How intelligent do you think you are? Perhaps even highly intelligent? There are probably many people who would answer “yes” now. But as we all know, they can claim more when the day is long. Additionally to IQ tests, which very few people have access to, scientists have identified a few other unmistakable signs of exceptionally high intelligence. Let me tell you what they are. So keep your eyes open and let yourself be surprised!
Intelligence is more than “just” IQ
Before I explain how to find out if people in your social environment or yourself are more intelligent than average, let me briefly classify intelligence. Intelligence has not been uniformly defined and there are generally different types of intelligence, such as emotional intelligence. A measure of intelligence, which one is supposed to be concerned with today, is also the so-called IQ, or intelligence quotient.
The story of IQ began in 1905 when the French psychologist Alfred Binet dealt with the question:
👉 “At what age should children start school?”
In his tests, he asked children of different ages to solve a variety of tasks. Using this method, he was able to discover which problems most four-year-olds, six-year-olds, and even ten-year-olds could solve and which they could not. Based on his results, he then divided the mental performance of a person into a so-called “intelligence age”.
So if a four-year-old could solve all age-appropriate tasks, it corresponded to his intelligence age. If he could not solve these completely, he was less intelligent than the average in his age group. If he could also solve tasks for five or six-year-olds, he was considered more intelligent. This division into an intelligence age by Alfred Binet is regarded as the first significant intelligence test and predecessor of the so-called intelligence quotient.

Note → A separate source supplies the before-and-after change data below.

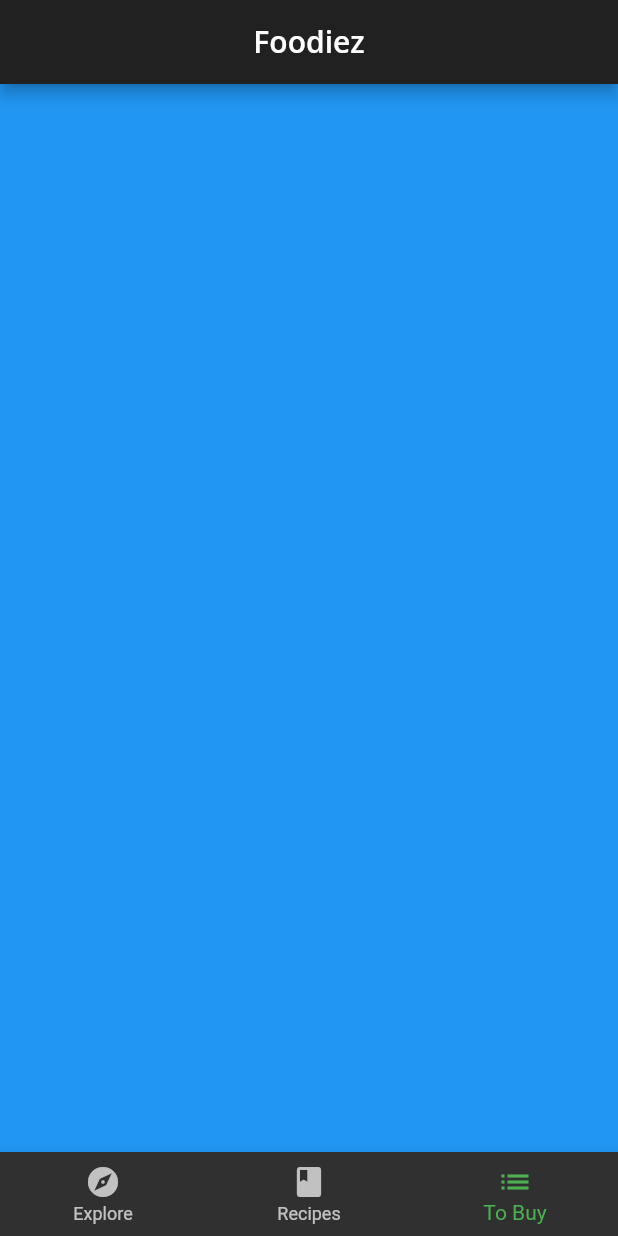
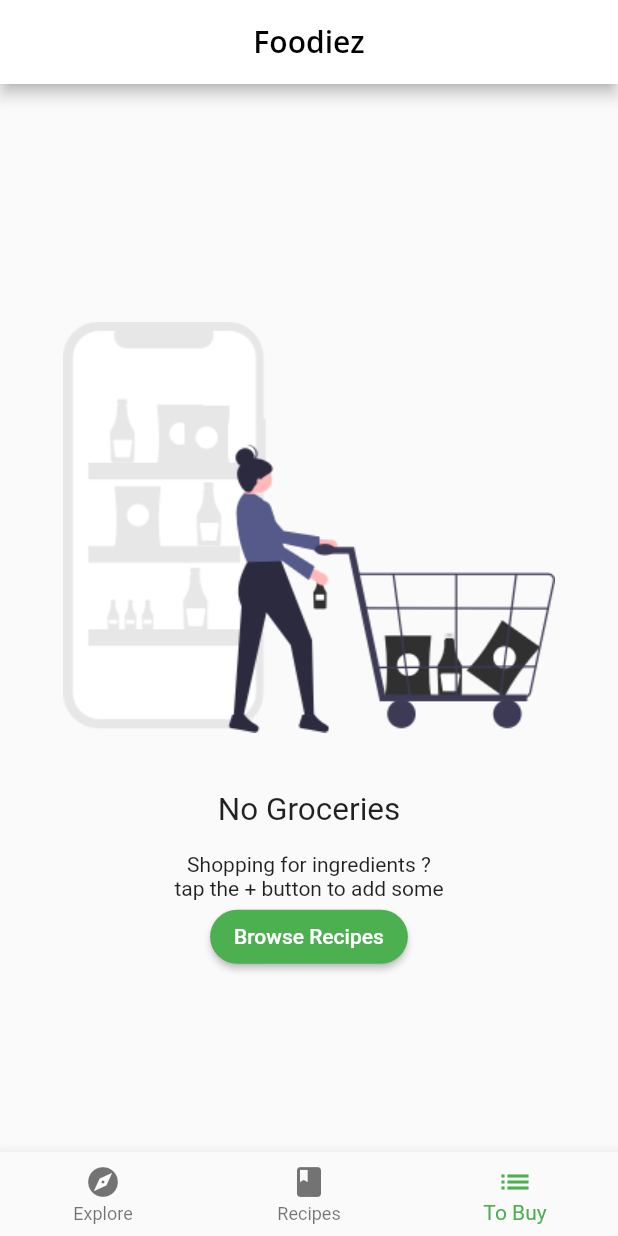
Before and after one commit to JerryAgbesi/Flutter_mini_projects, a Flutter app: the screen it shows after launch, item 3 of the bottom bar chosen, on a phone screen of 412 x 824 dp. Run offline on Flutter 3.47's test engine with Material 2 defaults, Android fonts, the phone set to English and light mode, and no system bars; our stand-ins replace google_fonts.

Commit message:
created empty grocery cart screen

```diff
--- a/recipez/lib/home.dart
+++ b/recipez/lib/home.dart
@@ -1,6 +1,7 @@
 import 'package:flutter/material.dart';
 import 'package:recipez/screens/explore_screen.dart';
 import 'screens/recipe_screen.dart';
+import 'package:recipez/screens/grocery_screen.dart';
 
 class Home extends StatefulWidget {
   const Home({Key? key}) : super(key: key);
@@ -15,7 +16,7 @@ class _HomeState extends State<Home> {
   static List<Widget> pages = <Widget>[
     ExploreScreen(),
     RecipeScreen(),
-    Container(color: Colors.blue),
+    GroceryScreen(),
   ];
 
   void _onItemTapped(int index) {
--- a/recipez/lib/main.dart
+++ b/recipez/lib/main.dart
@@ -11,7 +11,7 @@ class Foodiez extends StatelessWidget {
   const Foodiez({Key? key}) : super(key: key);
   @override
   Widget build(BuildContext context) {
-    final theme = FoodiezTheme.dark();
+    final theme = FoodiezTheme.light();
     return MaterialApp(
       theme: theme,
       debugShowCheckedModeBanner: false,
--- /dev/null
+++ b/recipez/lib/screens/empty_grocery_screen.dart
@@ -0,0 +1,49 @@
+import 'package:flutter/material.dart';
+import 'package:recipez/screens/recipe_screen.dart';
+
+class EmptyGroceryScreen extends StatelessWidget {
+  const EmptyGroceryScreen({Key? key}) : super(key: key);
+
+  @override
+  Widget build(BuildContext context) {
+    return Padding(
+      padding: const EdgeInsets.all(30.0),
+      child: Center(
+        child: Column(
+          mainAxisAlignment: MainAxisAlignment.center,
+          children: [
+            Flexible(
+                child: AspectRatio(
+                    aspectRatio: 1 / 1,
+                    child:
+                        Image.asset('assets/foodiez_assets/empty_list.png'))),
+            const Text(
+              'No Groceries',
+              style: TextStyle(fontSize: 21.0),
+            ),
+            const SizedBox(
+              height: 16,
+            ),
+            const Text(
+              'Shopping for ingredients ?\n'
+              'tap the + button to add some',
+              textAlign: TextAlign.center,
+            ),
+            MaterialButton(
+              onPressed: () {
+                Navigator.push(context, MaterialPageRoute(builder: (context) {
+                  return RecipeScreen();
+                }));
+              },
+              color: Colors.green,
+              shape: RoundedRectangleBorder(
+                  borderRadius: BorderRadius.circular(30)),
+              textColor: Colors.white,
+              child: const Text('Browse Recipes'),
+            )
+          ],
+        ),
+      ),
+    );
+  }
+}
--- /dev/null
+++ b/recipez/lib/screens/grocery_screen.dart
@@ -0,0 +1,11 @@
+import 'package:flutter/material.dart';
+import 'package:recipez/screens/empty_grocery_screen.dart';
+
+class GroceryScreen extends StatelessWidget {
+  const GroceryScreen({Key? key}) : super(key: key);
+
+  @override
+  Widget build(BuildContext context) {
+    return EmptyGroceryScreen();
+  }
+}
--- a/recipez/pubspec.yaml
+++ b/recipez/pubspec.yaml
@@ -36,6 +36,7 @@ dependencies:
   cupertino_icons: ^1.0.2
   google_fonts: ^2.2.0
   font_awesome_flutter: ^9.2.0
+  provider: ^6.0.2
 
 dev_dependencies:
   flutter_test:
@@ -69,6 +70,7 @@ flutter:
     - assets/foodiez_assets/
 
 
+
   # An image asset can refer to one or more resolution-specific "variants", see
   # https://flutter.dev/assets-and-images/#resolution-aware.
 
```
Also changed, not shown: recipez/pubspec.lock.
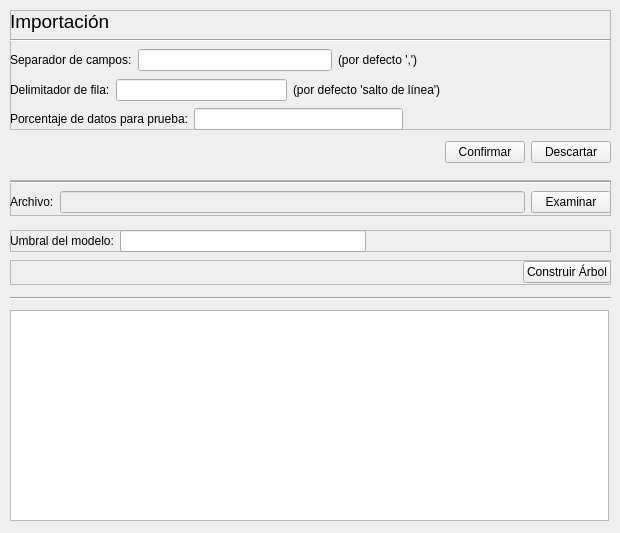
Before: the Qt Designer form views/mainwindow.ui in Volderpayoda/python-gui, drawn with Qt 5.
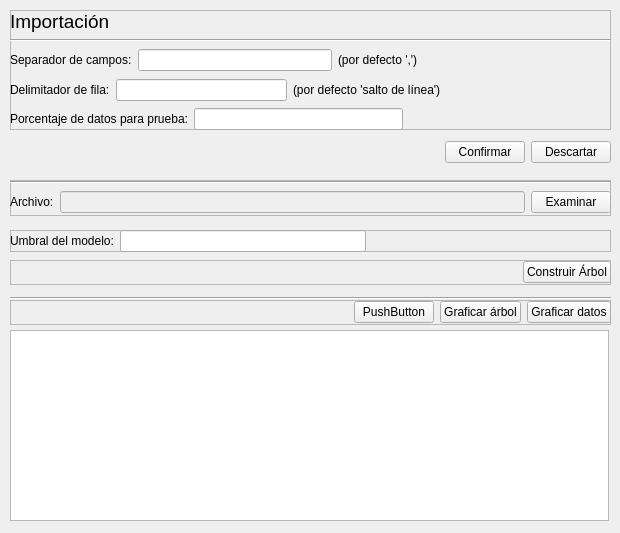
After: the same form once the commit is applied.

Diff of the .ui file:
```diff
--- a/views/mainwindow.ui
+++ b/views/mainwindow.ui
@@ -173,9 +173,9 @@
     <property name="geometry">
      <rect>
       <x>10</x>
-      <y>310</y>
+      <y>330</y>
       <width>599</width>
-      <height>211</height>
+      <height>191</height>
      </rect>
     </property>
    </widget>
@@ -402,6 +402,68 @@
      <enum>Qt::Horizontal</enum>
     </property>
    </widget>
+   <widget class="QFrame" name="treeOptionsFrame">
+    <property name="geometry">
+     <rect>
+      <x>10</x>
+      <y>300</y>
+      <width>601</width>
+      <height>25</height>
+     </rect>
+    </property>
+    <property name="frameShape">
+     <enum>QFrame::StyledPanel</enum>
+    </property>
+    <property name="frameShadow">
+     <enum>QFrame::Raised</enum>
+    </property>
+    <widget class="QWidget" name="">
+     <property name="geometry">
+      <rect>
+       <x>0</x>
+       <y>0</y>
+       <width>601</width>
+       <height>25</height>
+      </rect>
+     </property>
+     <layout class="QHBoxLayout" name="horizontalLayout_2">
+      <item>
+       <spacer name="horizontalSpacer_7">
+        <property name="orientation">
+         <enum>Qt::Horizontal</enum>
+        </property>
+        <property name="sizeHint" stdset="0">
+         <size>
+          <width>40</width>
+          <height>20</height>
+         </size>
+        </property>
+       </spacer>
+      </item>
+      <item>
+       <widget class="QPushButton" name="pushButton_3">
+        <property name="text">
+         <string>PushButton</string>
+        </property>
+       </widget>
+      </item>
+      <item>
+       <widget class="QPushButton" name="pushButton_2">
+        <property name="text">
+         <string>Graficar árbol</string>
+        </property>
+       </widget>
+      </item>
+      <item>
+       <widget class="QPushButton" name="pushButton">
+        <property name="text">
+         <string>Graficar datos</string>
+        </property>
+       </widget>
+      </item>
+     </layout>
+    </widget>
+   </widget>
   </widget>
  </widget>
  <resources/>
```
Left out of the diff: 2 changed lines with no effect on the pictures.
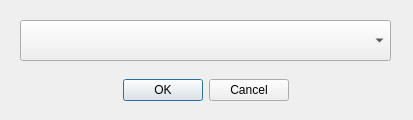
Qt form Client/UI/NetworkDeviceSelectUI.ui (yang-zhongtian/PYCM) before a commit.
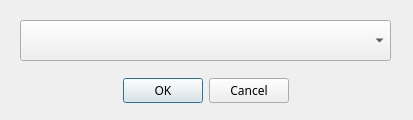
The same form after that commit. Icons and pictures are not drawn.

The edit to the form file:
```diff
--- a/Client/UI/NetworkDeviceSelectUI.ui
+++ b/Client/UI/NetworkDeviceSelectUI.ui
@@ -26,6 +26,11 @@
      <height>41</height>
     </rect>
    </property>
+   <property name="font">
+    <font>
+     <family>微软雅黑</family>
+    </font>
+   </property>
    <property name="orientation">
     <enum>Qt::Horizontal</enum>
    </property>
```
Left out of the diff: 2 changed lines with no effect on the pictures.
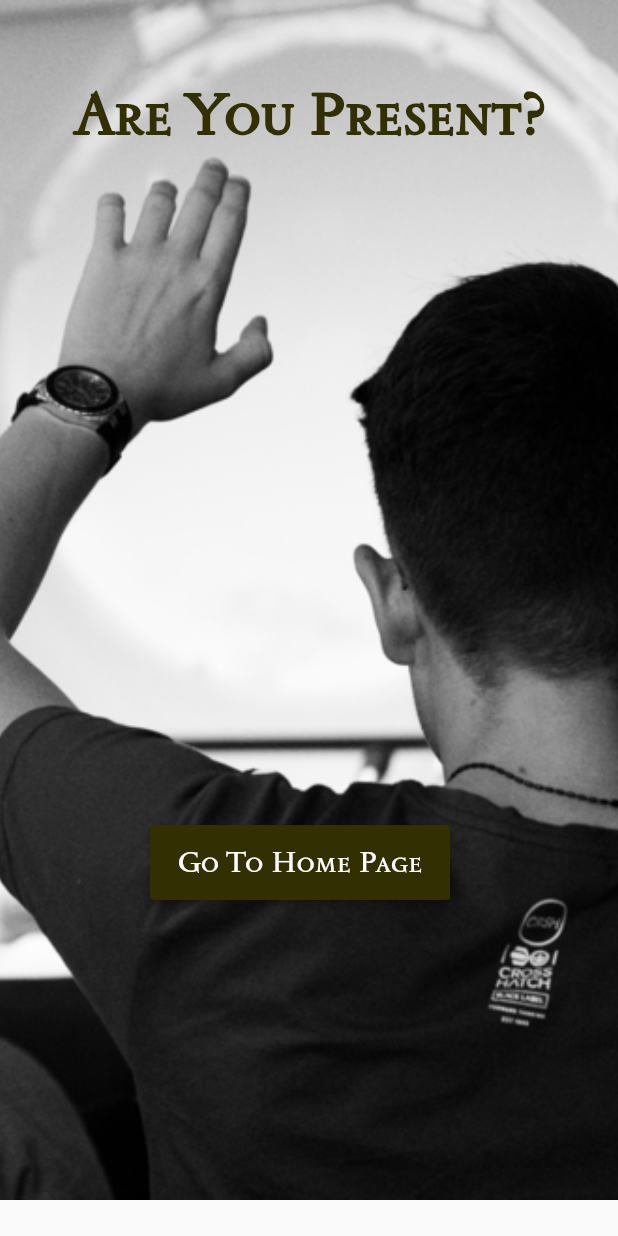
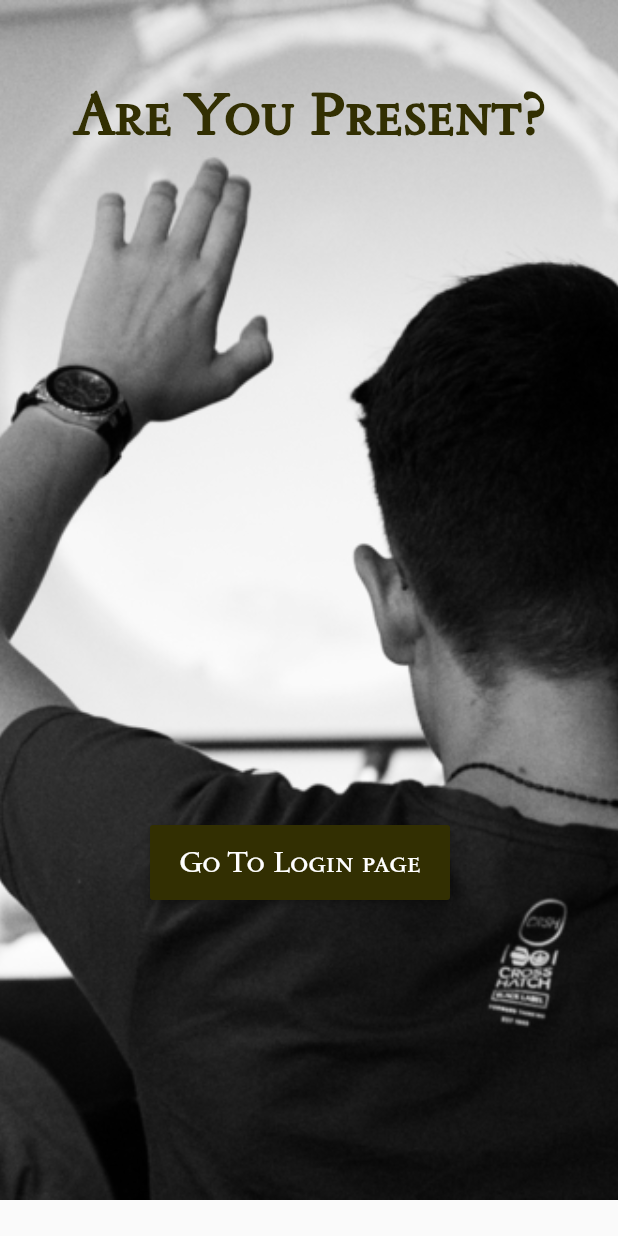
Before and after one commit to Aceitall/Areyoupresent, a Flutter app: the screen it shows after launch, on a phone screen of 412 x 824 dp. Run offline on Flutter 3.47's test engine with Material 2 defaults, Android fonts, the phone set to English and light mode, and no system bars; our stand-ins replace cloud_firestore; accounts and stored records are empty.

Commit message:
Made a single login page and redirect to appropriate Home page on login.

```diff
--- a/lib/main.dart
+++ b/lib/main.dart
@@ -1,54 +1,60 @@
 import 'package:flutter/material.dart';
-import './homepage.dart';
+import './login.dart';
 
-void main(){
+void main() {
   runApp(MyApp());
 }
 
-
 class MyApp extends StatelessWidget {
   @override
-  Widget build(BuildContext context){
+  Widget build(BuildContext context) {
     return MaterialApp(
         title: "Are You Present?",
         debugShowCheckedModeBanner: false,
         home: Scaffold(
-        body:
-          Stack(
-            children: <Widget> [
-
-              Image.asset('assets/firstPage.png',
+            body: Stack(children: <Widget>[
+          Image.asset(
+            'assets/firstPage.png',
             height: 800,
             width: 600,
-              fit: BoxFit.cover,),
-              Positioned(top: 50,left: 50,
-              child:
-              Text('Are You Present?', style: TextStyle(fontFamily: 'Sedan SC', fontSize: 40, color: Color(0xff322F02), fontWeight: FontWeight.bold),),
+            fit: BoxFit.cover,
           ),
-              Builder(builder:
-                (context) => Positioned(
+          Positioned(
+            top: 50,
+            left: 50,
+            child: Text(
+              'Are You Present?',
+              style: TextStyle(
+                  fontFamily: 'Sedan SC',
+                  fontSize: 40,
+                  color: Color(0xff322F02),
+                  fontWeight: FontWeight.bold),
+            ),
+          ),
+          Builder(
+              builder: (context) => Positioned(
                   bottom: 200,
                   left: 100,
-                  child:
-                    ButtonTheme(
+                  child: ButtonTheme(
                     minWidth: 200,
                     height: 50,
                     buttonColor: Color(0xff322F02),
-
-                    child:
-                      RaisedButton(
+                    child: RaisedButton(
                       onPressed: () {
-                          Navigator.push(context,
-                          MaterialPageRoute(builder: (context) => HomePage()));
+                        Navigator.push(
+                            context,
+                            MaterialPageRoute(
+                                builder: (context) => Login()));
                       },
-                          child: Text('Go To Home Page', style: TextStyle(fontFamily: 'Sedan SC', fontSize: 20, color: Colors.white),),
+                      child: Text(
+                        'Go To Login page',
+                        style: TextStyle(
+                            fontFamily: 'Sedan SC',
+                            fontSize: 20,
+                            color: Colors.white),
                       ),
-                      )
-                    )
-              )
-            ]
-           )
-          )
-        );
+                    ),
+                  )))
+        ])));
   }
 }
```
Also changed, not shown: lib/facultyhome.dart (+37 -43 lines), lib/facultylogin.dart (deleted, +0 -133 lines), lib/homepage.dart (deleted, +0 -60 lines), lib/login.dart (renamed from lib/studentlogin.dart, +26 -16 lines), lib/studenthome.dart (+27 -33 lines). Lines whose indentation alone changed are shown as unchanged.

In the end, it was the German psychologist William Stern who took up this age of intelligence in 1912 and put it about a person’s age. He simply divided the intelligence age by the age of a person. The four-year-old who can also solve the tasks of a six-year-old therefore corresponds to a Simon and Binet age quotient of 1.5. However, the American psychologist Lewis M. Terman found these decimal numbers disturbing and quickly multiplied this Simon and Binet age quotient by the number 100. The modern intelligence quotient was born:
IQ = intelligence age / age x 100
Our exemplary four-year-old with the intelligence age of a six-year-old therefore has an intelligence quotient of 150 — and is therefore considered extremely highly intelligent. With an IQ of 100, you’re within the norm thanks to this formula. According to the Wechsler Intelligence Scale for Children–Fifth Edition (WISC-V) IQ classification, the following classification generally applies:
To avoid age-related distortions, since the age of intelligence increases more and more slowly compared to age, this IQ test was standardized for different age groups in 1937. This standardized test for measuring the intelligence quotient is still in use today and is called the Stanford-Binet test.
How meaningful is such an intelligence test?
Intelligence tests are often criticized. It is said that they are not very meaningful and only measure certain abilities of a person. For example, a person who is good at math but has low emotional intelligence is not necessarily more intelligent than someone with the opposite ability. There may well be a kernel of truth in this argument since, as already mentioned, there are different types of intelligence. Nonetheless:
The intelligence quotient describes a person’s mental ability compared to the average of other people in their age group.
The interesting thing is that this IQ is completely independent of the type of task. A person with a higher IQ is more likely to master all tasks than someone with a lower IQ. In principle, it doesn’t matter whether it’s a math problem, logical connections, or everyday understanding concerns such as
👉 “Why do sales in the toy industry increase in winter?”
Ultimately, the intelligence quotient describes a person’s “general task-solving ability”. This type of intelligence will be discussed below.
Originally posted on Medium